According to Merriam Webster, one meaning of the word protocol is "a detailed plan of a scientific or medical experiment, treatment or procedure."
One type of medical protocol is a treatment protocol, or a series of steps that experts recommend for treating a particular ailment. For example, to treat a certain type of cancer, a treatment protocol would specify what combination of drugs, radiation and other therapies should be used.
Doctors, nurses and other health professionals use medical protocols to provide standardized care in various medical settings.
Medical protocols can be shared among medical professionals in the U.S. and around the world. For example, the new medical protocol to prevent bloodstream infections developed at the Johns Hopkins University by Dr. Peter Pronovost could be shared by the U.S. with other countries.
In medical journals, medical professionals can publish their medical protocols as new research or best practices after their findings have been reviewed by peers or by medical professionals of the same medical specialty.
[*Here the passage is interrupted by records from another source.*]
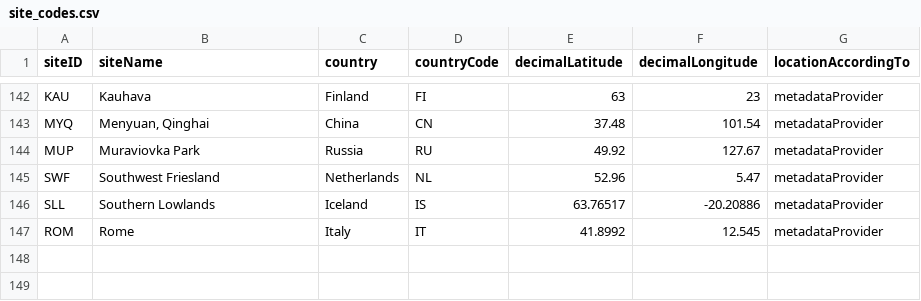
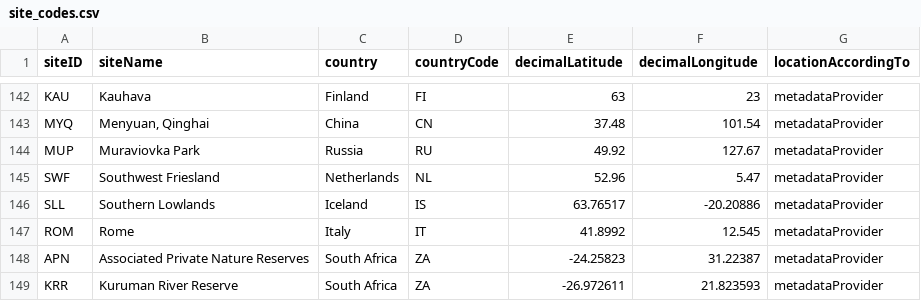
Before and after one commit to SPI-Birds/metadata, a CSV file: inst/extdata/site_codes.csv, drawn as a sheet; only a part is shown, gaps mark what is left out.

```diff
--- a/inst/extdata/site_codes.csv
+++ b/inst/extdata/site_codes.csv
@@ -147 +147,3 @@ SLL,Southern Lowlands,Iceland,IS,63.76517,-20.20886,metadataProvider
 ROM,Rome,Italy,IT,41.8992,12.545,metadataProvider
+APN,Associated Private Nature Reserves,South Africa,ZA,-24.25823,31.22387,metadataProvider
+KRR,Kuruman River Reserve,South Africa,ZA,-26.972611,21.823593,metadataProvider
```
Also changed, not shown: inst/extdata/archive/site_codes.csv, inst/extdata/archive/species_codes.csv, 3 other files.
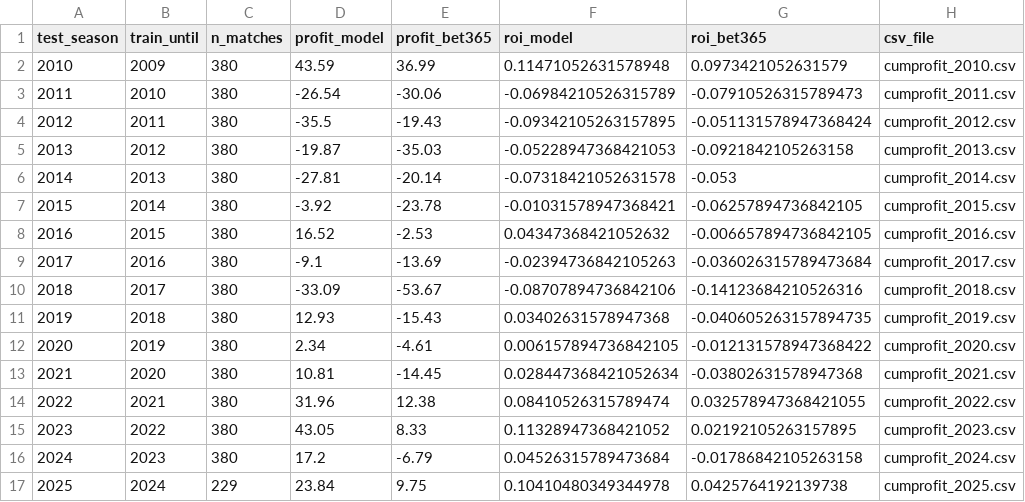
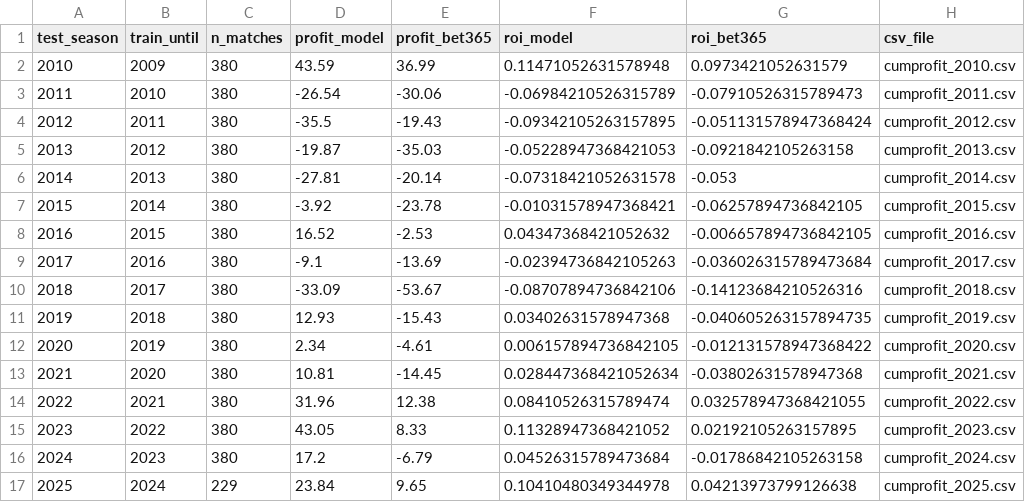
Before and after one commit to manuferrod/laliga-predictor-portfolio, a CSV file: outputs/cumprofit_index.csv, drawn as a sheet; only a part is shown; the diff names each change by its address in the sheet, - before the commit and + after, or states it on an @@ line.

```diff
--- a/outputs/cumprofit_index.csv
+++ b/outputs/cumprofit_index.csv
-E17 (profit_bet365): 9.75
+E17 (profit_bet365): 9.65
-G17 (roi_bet365): 0.0425764192139738
+G17 (roi_bet365): 0.04213973799126638
```
Also changed, not shown: outputs/cumprofit_curves/cumprofit_2025.csv, outputs/future_predictions_2025.csv, 11 other files.
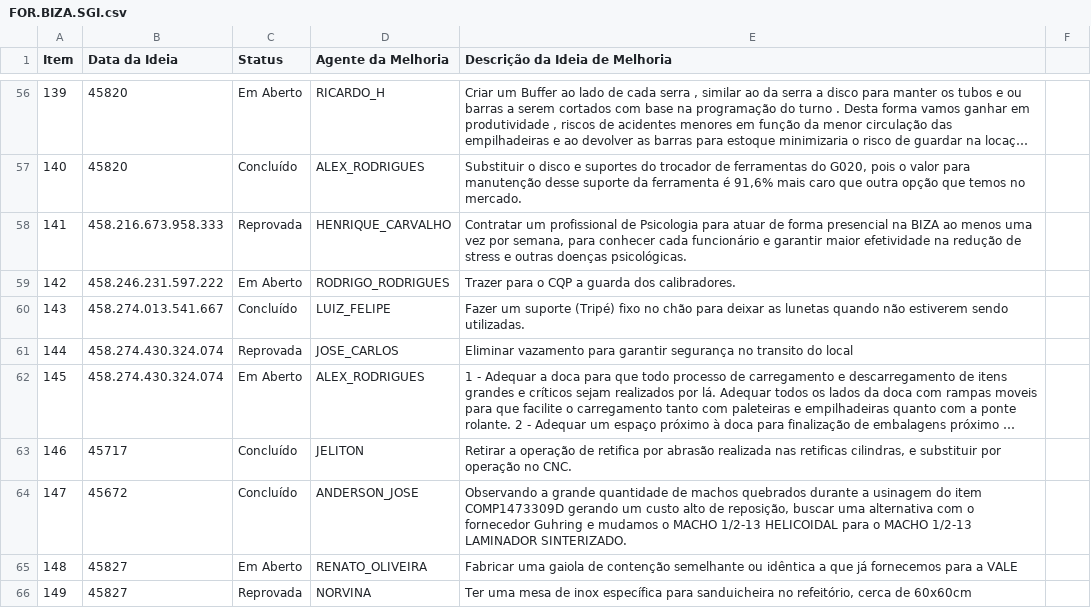
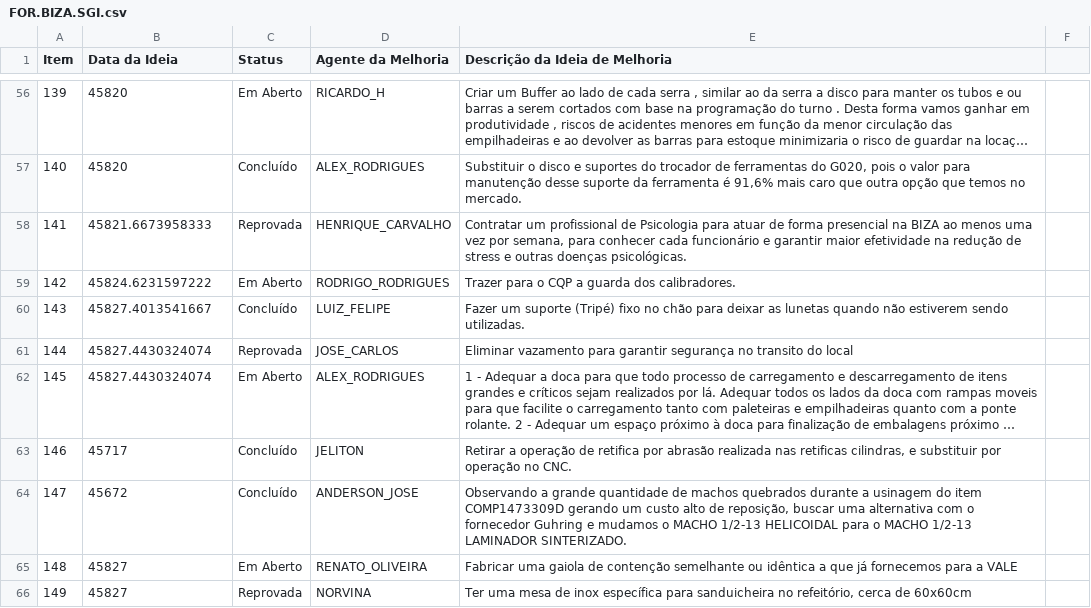
Before and after one commit to SGIBIZA/Catalogo-BIZA, a CSV file: FOR.BIZA.SGI.csv, drawn as a sheet; only a part is shown, gaps mark what is left out; long unchanged cells end in …; the diff covers the shown part only; the diff names each change by its address in the sheet, - before the commit and + after, or states it on an @@ line.

```diff
--- a/FOR.BIZA.SGI.csv
+++ b/FOR.BIZA.SGI.csv
-B58 (Data da Ideia): 458.216.673.958.333
+B58 (Data da Ideia): 45821.6673958333
-B59 (Data da Ideia): 458.246.231.597.222
+B59 (Data da Ideia): 45824.6231597222
-B60 (Data da Ideia): 458.274.013.541.667
+B60 (Data da Ideia): 45827.4013541667
-B61:B62 (Data da Ideia): 458.274.430.324.074
+B61:B62 (Data da Ideia): 45827.4430324074
```
Also changed, not shown: 8 added rows and 28 edited cells elsewhere in this file.
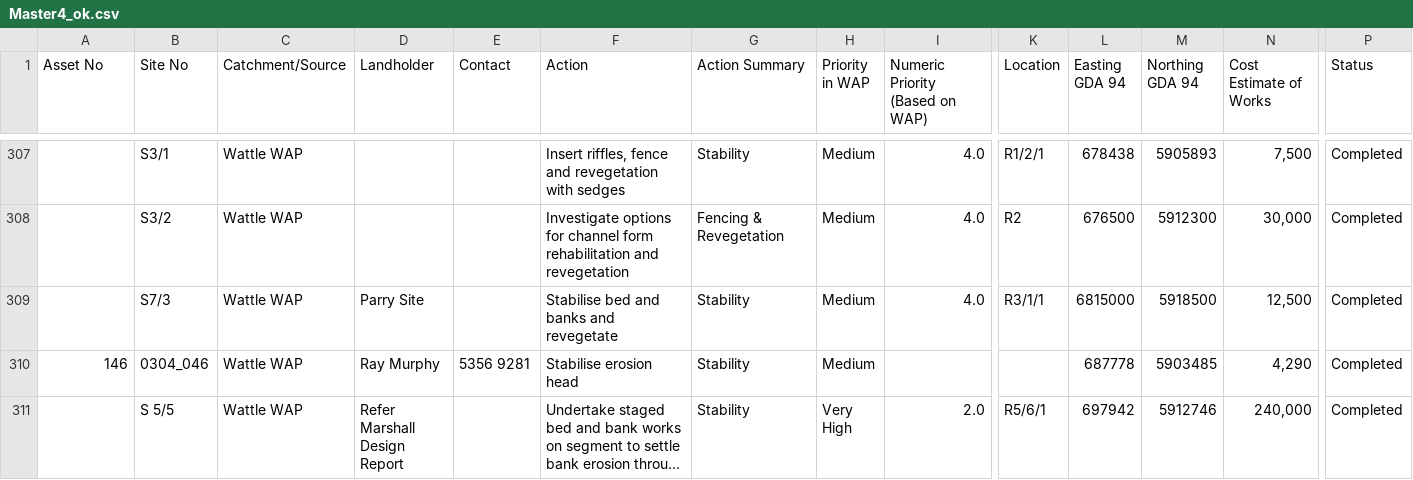
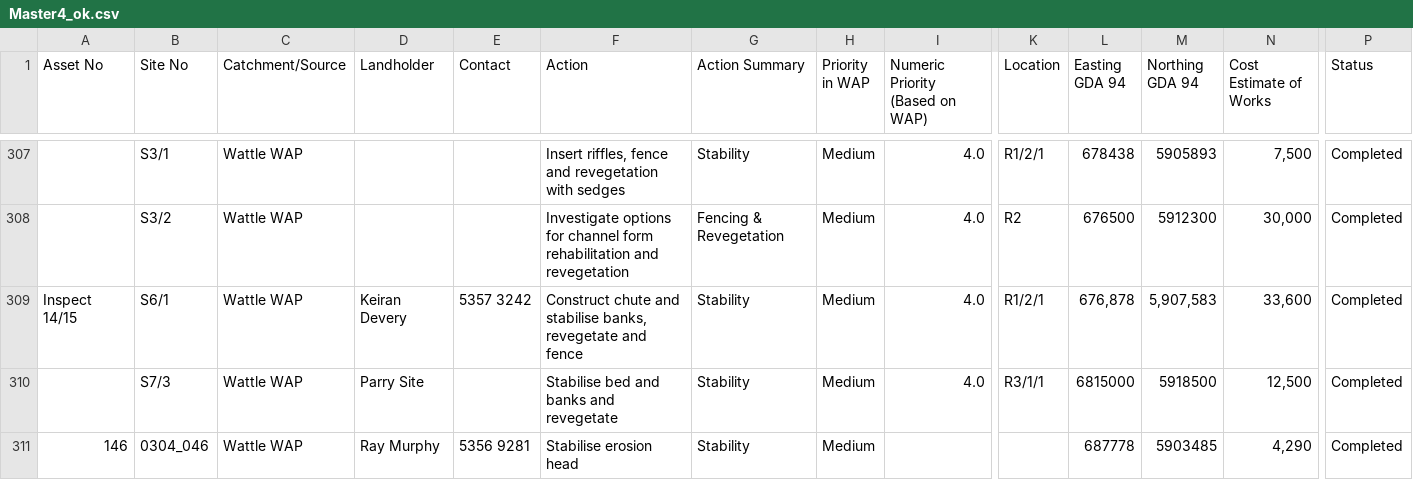
Before and after one commit to wcma-gis/wap_manipulate, a CSV file: data/Master4_ok.csv, drawn as a sheet; only a part is shown, gaps mark what is left out; the shorter side is filled out with more unchanged rows; long unchanged cells end in …; rows hold the shown columns only; the diff names each change by its address in the sheet, - before the commit and + after, or states it on an @@ line.

```diff
--- a/data/Master4_ok.csv
+++ b/data/Master4_ok.csv
+row 309: Inspect 14/15 | S6/1 | Wattle WAP | Keiran Devery | 5357 3242 | Construct chute and stabilise banks, revegetate and fence | Stability | Medium | 4.0 | R1/2/1 | 676,878 | 5,907,583 | 33,600 | Completed
```
Also changed, not shown: data/Master3.csv, data/Master4_bad.csv, 1 other file.
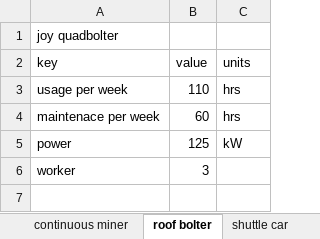
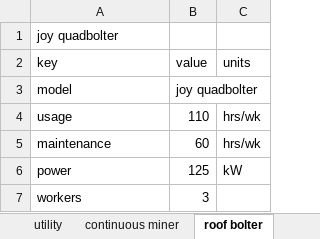
Before and after one commit to jfgphillips/FUSE, an Excel workbook: data/mine_attributes.xlsx, sheet roof bolter, drawn as a sheet; values as stored, in another font and other column widths than the file's, no borders; addresses are those after the commit; the diff names each change by its address in the sheet, - before the commit and + after, or states it on an @@ line.

```diff
--- a/data/mine_attributes.xlsx (sheet roof bolter)
+++ b/data/mine_attributes.xlsx (sheet roof bolter)
+sheet tab: utility
+row 3: model | joy quadbolter
-A4 (key): usage per week
+A4 (key): usage
-C4:C5 (units): hrs
+C4:C5 (units): hrs/wk
-A5 (key): maintenace per week
+A5 (key): maintenance
-A7 (key): worker
+A7 (key): workers
```
Also changed, not shown: sheet macro details, sheet shuttle car, sheet continuous miner, other sheet tabs, 2 other files.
A medical protocol is a series of steps followed by one or more medical professionals in a medical setting. In each medical specialty, experts can recommend the steps to be followed for a certain procedure or process, such as providing a clinical medical treatment. Other practitioners can duplicate those steps as effective practice of medicine.